▶ **EXERCISE INSTRUCTIONS**:
Each entry must come back word for word; drop the images as you go.
--- AVAILABLE DATA Enclosed Below ---
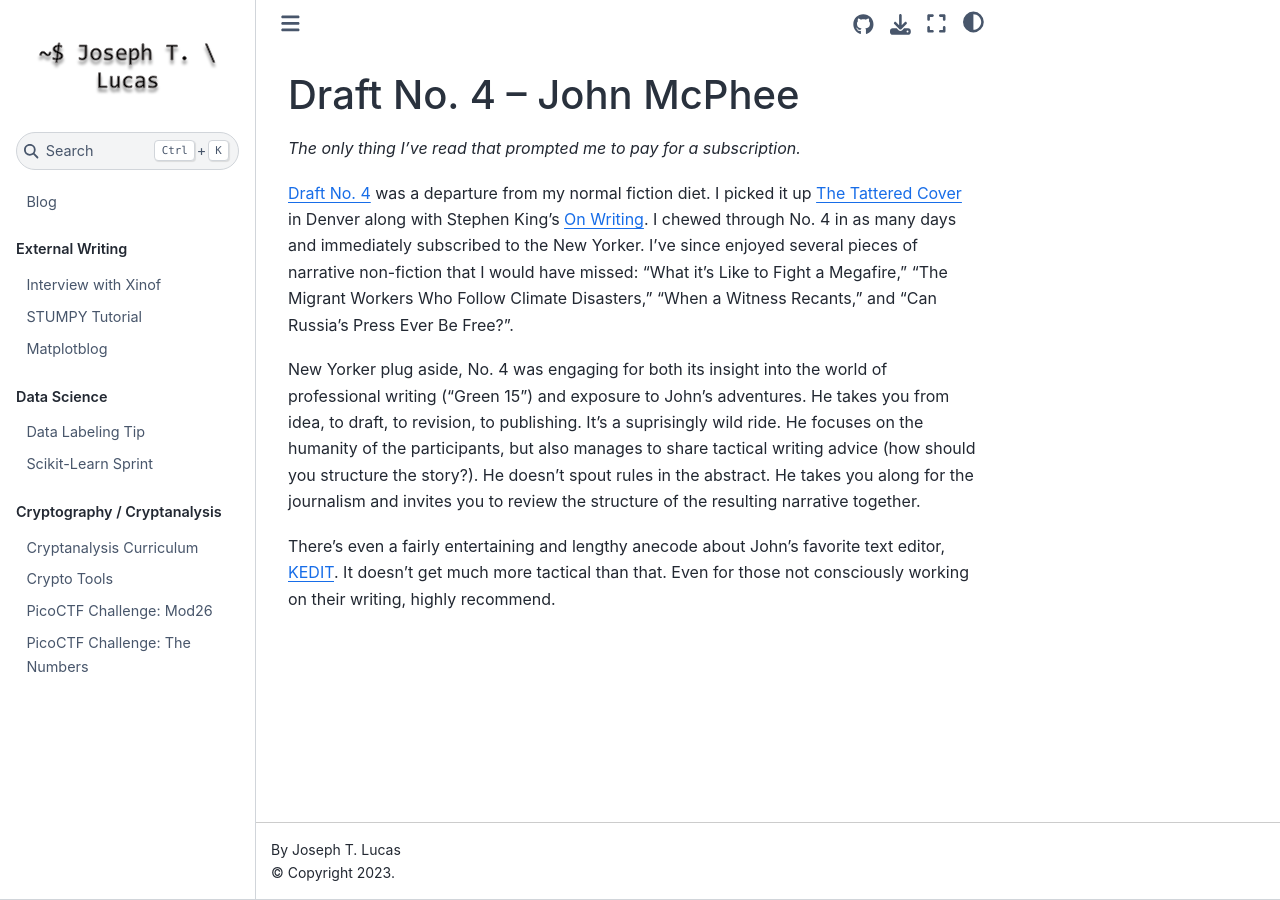
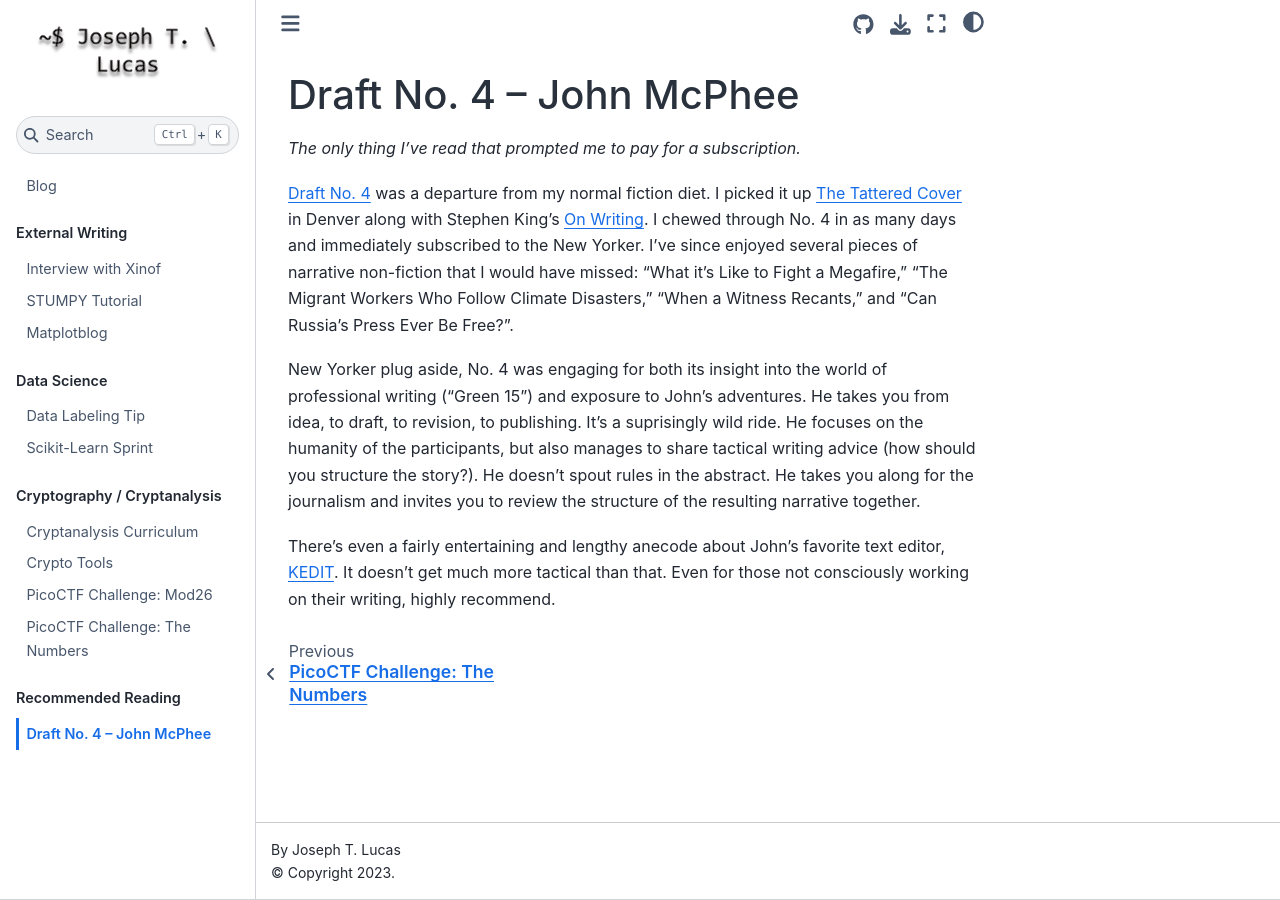
Before and after one commit to JosephTLucas/blog, a Jupyter Book: the page built from content/draft_no_4.md, in a window 1280 px wide. Built offline with Jupyter Book 1.0.4 settings and Sphinx 7.4.7 and the Sphinx Book theme 1.1.4, drawn with Linux system fonts in a browser that asks for light colours; pages that are not in the unit, such as notebooks, are missing from menus; some of the changed lines change nothing that is shown.

```diff
--- a/_toc.yml
+++ b/_toc.yml
@@ -21,4 +21,4 @@
     - file: content/the_numbers
   - caption: Recommended Reading
     chapters:
-    - file: draft_no_4
+    - file: content/draft_no_4
--- a/requirements.txt
+++ b/requirements.txt
@@ -1,3 +1,4 @@
 jupyter-book
 matplotlib
 numpy
+scipy
```
Also changed, not shown: content/crypto_tools.ipynb.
--- End of Enclosed AVAILABLE DATA ---
▶ **RESULT**:
Before and after one commit to JosephTLucas/blog, a Jupyter Book: the page built from content/draft_no_4.md, in a window 1280 px wide. Built offline with Jupyter Book 1.0.4 settings and Sphinx 7.4.7 and the Sphinx Book theme 1.1.4, drawn with Linux system fonts in a browser that asks for light colours; pages that are not in the unit, such as notebooks, are missing from menus; some of the changed lines change nothing that is shown.

```diff
--- a/_toc.yml
+++ b/_toc.yml
@@ -21,4 +21,4 @@
     - file: content/the_numbers
   - caption: Recommended Reading
     chapters:
-    - file: draft_no_4
+    - file: content/draft_no_4
--- a/requirements.txt
+++ b/requirements.txt
@@ -1,3 +1,4 @@
 jupyter-book
 matplotlib
 numpy
+scipy
```
Also changed, not shown: content/crypto_tools.ipynb.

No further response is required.